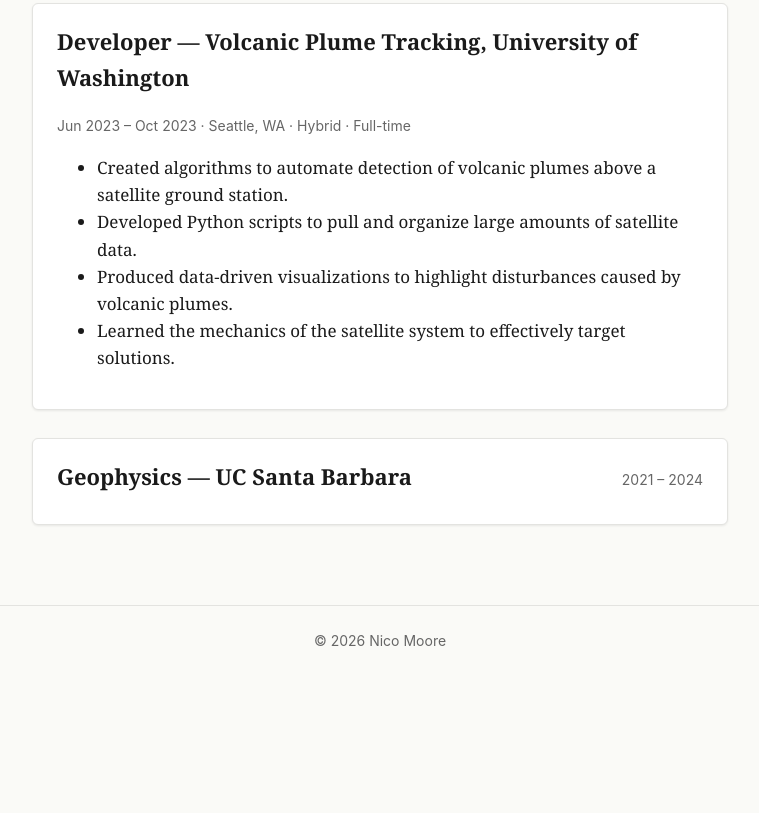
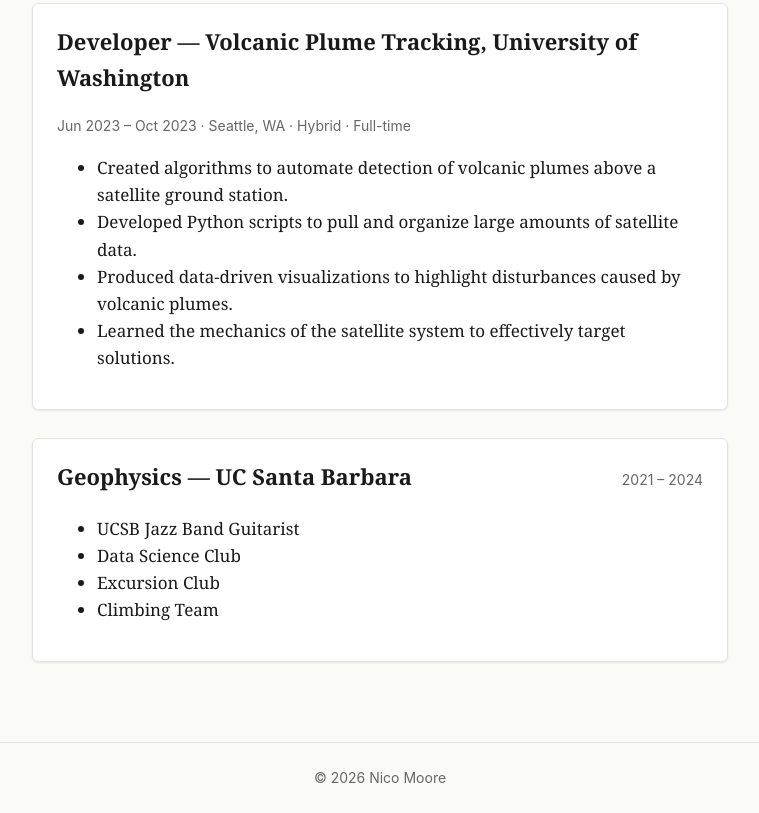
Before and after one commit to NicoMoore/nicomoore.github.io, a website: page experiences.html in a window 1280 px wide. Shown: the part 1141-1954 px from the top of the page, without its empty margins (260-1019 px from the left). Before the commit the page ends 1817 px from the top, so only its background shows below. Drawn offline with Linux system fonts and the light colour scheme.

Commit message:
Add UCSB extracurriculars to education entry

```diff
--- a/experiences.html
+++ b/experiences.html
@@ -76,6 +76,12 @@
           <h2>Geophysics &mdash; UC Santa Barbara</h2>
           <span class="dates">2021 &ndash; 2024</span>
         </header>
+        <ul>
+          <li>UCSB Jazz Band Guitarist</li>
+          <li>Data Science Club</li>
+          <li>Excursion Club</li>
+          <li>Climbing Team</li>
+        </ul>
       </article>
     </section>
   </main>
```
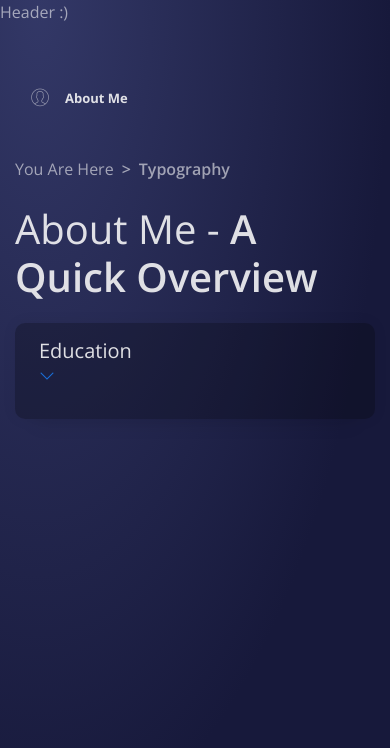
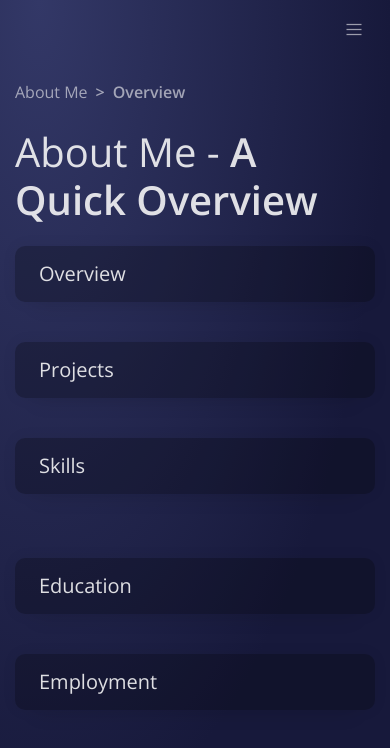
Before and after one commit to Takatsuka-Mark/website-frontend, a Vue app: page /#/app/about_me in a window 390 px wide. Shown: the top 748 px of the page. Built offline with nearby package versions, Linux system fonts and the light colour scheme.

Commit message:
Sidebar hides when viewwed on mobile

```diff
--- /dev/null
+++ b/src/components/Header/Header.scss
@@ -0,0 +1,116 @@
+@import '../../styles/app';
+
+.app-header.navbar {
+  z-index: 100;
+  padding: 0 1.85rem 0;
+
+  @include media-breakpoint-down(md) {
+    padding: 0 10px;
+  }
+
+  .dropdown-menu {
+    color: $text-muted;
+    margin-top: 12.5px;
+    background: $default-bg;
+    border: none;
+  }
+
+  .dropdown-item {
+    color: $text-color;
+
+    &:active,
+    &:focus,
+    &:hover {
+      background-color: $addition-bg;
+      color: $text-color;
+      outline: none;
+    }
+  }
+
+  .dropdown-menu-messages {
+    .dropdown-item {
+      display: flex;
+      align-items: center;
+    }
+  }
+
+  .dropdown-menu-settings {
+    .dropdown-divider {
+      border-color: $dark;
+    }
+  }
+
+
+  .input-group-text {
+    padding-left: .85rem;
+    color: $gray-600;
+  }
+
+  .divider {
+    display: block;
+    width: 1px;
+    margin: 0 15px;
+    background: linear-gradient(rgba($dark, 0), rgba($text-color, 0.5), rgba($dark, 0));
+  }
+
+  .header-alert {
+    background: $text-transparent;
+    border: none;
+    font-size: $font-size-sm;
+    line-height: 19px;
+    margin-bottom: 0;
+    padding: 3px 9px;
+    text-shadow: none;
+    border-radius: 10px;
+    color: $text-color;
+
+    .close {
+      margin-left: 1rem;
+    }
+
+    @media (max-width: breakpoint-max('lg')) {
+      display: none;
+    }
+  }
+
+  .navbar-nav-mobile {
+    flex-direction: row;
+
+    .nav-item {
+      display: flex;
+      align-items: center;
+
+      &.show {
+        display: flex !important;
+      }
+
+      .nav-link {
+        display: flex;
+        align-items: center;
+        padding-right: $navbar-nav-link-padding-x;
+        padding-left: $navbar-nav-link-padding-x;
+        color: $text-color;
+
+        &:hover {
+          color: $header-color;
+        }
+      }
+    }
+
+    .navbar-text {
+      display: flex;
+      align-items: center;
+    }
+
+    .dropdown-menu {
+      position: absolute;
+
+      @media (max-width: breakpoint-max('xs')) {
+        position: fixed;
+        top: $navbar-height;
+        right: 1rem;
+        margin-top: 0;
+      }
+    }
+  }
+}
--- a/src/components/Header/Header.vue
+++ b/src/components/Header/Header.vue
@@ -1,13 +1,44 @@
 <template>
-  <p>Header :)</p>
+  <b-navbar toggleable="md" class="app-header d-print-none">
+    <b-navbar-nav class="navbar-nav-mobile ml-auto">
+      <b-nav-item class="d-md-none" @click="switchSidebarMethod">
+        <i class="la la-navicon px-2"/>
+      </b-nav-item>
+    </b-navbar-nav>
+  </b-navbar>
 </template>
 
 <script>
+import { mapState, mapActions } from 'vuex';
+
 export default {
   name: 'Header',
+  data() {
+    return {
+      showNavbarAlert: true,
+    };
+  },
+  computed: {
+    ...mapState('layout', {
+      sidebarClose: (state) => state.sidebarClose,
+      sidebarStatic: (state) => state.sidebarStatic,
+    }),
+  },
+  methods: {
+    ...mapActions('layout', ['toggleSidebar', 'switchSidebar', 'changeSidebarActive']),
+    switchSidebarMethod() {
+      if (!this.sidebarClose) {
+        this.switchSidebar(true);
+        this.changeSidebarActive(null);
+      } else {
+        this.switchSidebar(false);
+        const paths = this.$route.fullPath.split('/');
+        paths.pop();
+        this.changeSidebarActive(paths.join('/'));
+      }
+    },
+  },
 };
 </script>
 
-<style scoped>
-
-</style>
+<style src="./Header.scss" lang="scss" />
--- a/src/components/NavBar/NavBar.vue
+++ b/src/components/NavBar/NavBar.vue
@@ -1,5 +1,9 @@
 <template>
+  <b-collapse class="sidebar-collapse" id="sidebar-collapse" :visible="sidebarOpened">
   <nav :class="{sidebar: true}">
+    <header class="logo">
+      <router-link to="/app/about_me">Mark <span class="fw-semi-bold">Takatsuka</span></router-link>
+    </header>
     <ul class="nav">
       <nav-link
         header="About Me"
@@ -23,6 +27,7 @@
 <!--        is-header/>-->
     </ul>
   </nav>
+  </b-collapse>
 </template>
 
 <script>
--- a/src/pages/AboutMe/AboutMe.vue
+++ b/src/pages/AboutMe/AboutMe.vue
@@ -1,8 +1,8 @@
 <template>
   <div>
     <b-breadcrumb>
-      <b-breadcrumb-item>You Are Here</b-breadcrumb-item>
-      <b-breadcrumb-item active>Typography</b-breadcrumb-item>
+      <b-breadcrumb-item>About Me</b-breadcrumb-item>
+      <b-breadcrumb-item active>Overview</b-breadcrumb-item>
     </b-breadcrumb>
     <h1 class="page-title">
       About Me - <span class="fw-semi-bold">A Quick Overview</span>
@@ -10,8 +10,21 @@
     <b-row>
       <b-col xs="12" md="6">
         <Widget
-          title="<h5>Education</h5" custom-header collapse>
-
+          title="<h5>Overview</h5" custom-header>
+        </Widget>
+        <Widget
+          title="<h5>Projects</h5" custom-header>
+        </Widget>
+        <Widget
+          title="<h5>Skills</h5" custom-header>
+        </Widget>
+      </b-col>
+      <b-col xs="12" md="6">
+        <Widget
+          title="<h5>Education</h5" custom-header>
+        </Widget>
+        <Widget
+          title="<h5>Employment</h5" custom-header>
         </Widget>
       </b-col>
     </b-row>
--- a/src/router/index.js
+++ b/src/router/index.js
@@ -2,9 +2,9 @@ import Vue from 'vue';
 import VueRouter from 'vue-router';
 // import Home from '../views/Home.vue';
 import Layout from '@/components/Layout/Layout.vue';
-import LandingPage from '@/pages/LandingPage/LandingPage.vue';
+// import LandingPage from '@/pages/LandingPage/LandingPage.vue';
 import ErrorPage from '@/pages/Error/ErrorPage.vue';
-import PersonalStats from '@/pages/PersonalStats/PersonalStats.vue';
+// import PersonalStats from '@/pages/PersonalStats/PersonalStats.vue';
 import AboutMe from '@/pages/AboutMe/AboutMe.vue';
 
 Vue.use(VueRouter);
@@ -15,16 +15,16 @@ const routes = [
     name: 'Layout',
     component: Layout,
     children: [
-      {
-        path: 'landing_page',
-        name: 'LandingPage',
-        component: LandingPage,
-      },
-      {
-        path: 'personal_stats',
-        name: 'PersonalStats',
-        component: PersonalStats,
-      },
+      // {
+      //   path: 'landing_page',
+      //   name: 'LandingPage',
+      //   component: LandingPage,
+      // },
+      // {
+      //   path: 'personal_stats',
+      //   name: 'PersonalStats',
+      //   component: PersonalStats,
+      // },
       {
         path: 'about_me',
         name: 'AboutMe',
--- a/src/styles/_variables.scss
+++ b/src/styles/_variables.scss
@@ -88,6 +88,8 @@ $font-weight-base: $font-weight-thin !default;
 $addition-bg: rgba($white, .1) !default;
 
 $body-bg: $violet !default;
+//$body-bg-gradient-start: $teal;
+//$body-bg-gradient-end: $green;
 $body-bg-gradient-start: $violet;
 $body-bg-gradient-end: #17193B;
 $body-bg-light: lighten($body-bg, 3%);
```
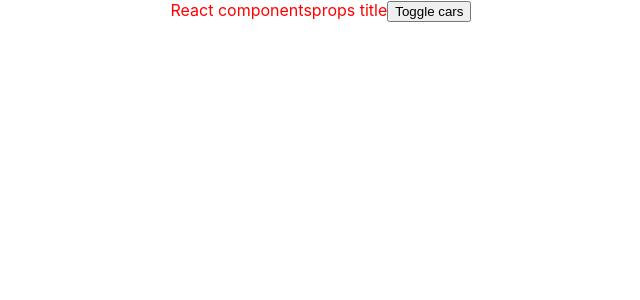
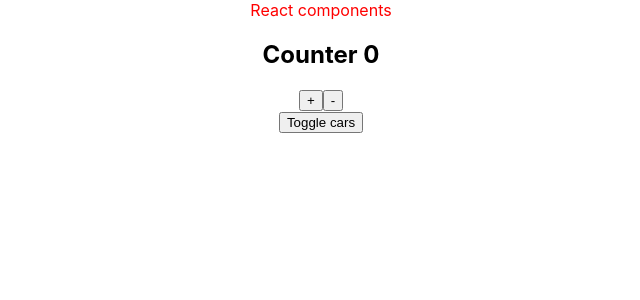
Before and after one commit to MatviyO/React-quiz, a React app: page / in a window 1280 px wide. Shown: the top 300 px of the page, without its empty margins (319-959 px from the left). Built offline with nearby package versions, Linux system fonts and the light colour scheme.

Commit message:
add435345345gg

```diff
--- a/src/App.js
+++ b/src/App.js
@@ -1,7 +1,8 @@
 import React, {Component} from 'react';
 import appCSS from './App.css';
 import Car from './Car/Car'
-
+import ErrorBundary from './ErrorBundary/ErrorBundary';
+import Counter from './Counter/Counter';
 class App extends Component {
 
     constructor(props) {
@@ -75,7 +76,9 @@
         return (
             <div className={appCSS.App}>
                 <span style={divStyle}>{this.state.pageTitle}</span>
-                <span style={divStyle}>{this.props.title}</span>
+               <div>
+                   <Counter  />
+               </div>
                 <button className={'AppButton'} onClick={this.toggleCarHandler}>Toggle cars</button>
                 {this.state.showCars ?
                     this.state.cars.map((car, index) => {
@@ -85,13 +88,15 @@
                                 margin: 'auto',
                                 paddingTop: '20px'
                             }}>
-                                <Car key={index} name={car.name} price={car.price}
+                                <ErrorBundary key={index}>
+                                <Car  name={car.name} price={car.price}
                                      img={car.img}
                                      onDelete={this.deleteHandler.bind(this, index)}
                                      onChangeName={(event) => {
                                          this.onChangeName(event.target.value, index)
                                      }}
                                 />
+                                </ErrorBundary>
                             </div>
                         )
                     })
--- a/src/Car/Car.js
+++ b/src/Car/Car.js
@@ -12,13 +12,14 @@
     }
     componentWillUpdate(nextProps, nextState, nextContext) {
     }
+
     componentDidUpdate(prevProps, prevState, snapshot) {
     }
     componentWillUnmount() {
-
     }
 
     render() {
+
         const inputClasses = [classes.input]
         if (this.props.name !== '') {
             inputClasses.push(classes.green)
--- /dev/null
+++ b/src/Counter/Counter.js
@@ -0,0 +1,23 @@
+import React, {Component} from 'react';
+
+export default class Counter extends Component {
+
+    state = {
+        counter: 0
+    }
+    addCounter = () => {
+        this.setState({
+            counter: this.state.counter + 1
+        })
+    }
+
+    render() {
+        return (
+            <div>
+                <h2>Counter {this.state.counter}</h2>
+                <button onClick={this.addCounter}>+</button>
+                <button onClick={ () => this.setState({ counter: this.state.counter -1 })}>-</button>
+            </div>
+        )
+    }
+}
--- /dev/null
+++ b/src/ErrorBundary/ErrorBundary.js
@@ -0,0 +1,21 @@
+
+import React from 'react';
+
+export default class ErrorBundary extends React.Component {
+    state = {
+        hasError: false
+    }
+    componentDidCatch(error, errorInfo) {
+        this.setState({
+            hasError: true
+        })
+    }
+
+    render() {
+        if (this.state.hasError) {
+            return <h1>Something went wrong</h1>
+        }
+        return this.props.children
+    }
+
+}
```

-=-=-

→ What to produce
Work out how many lines in the records above contain the word "none". State only that number.

→ Expected output
7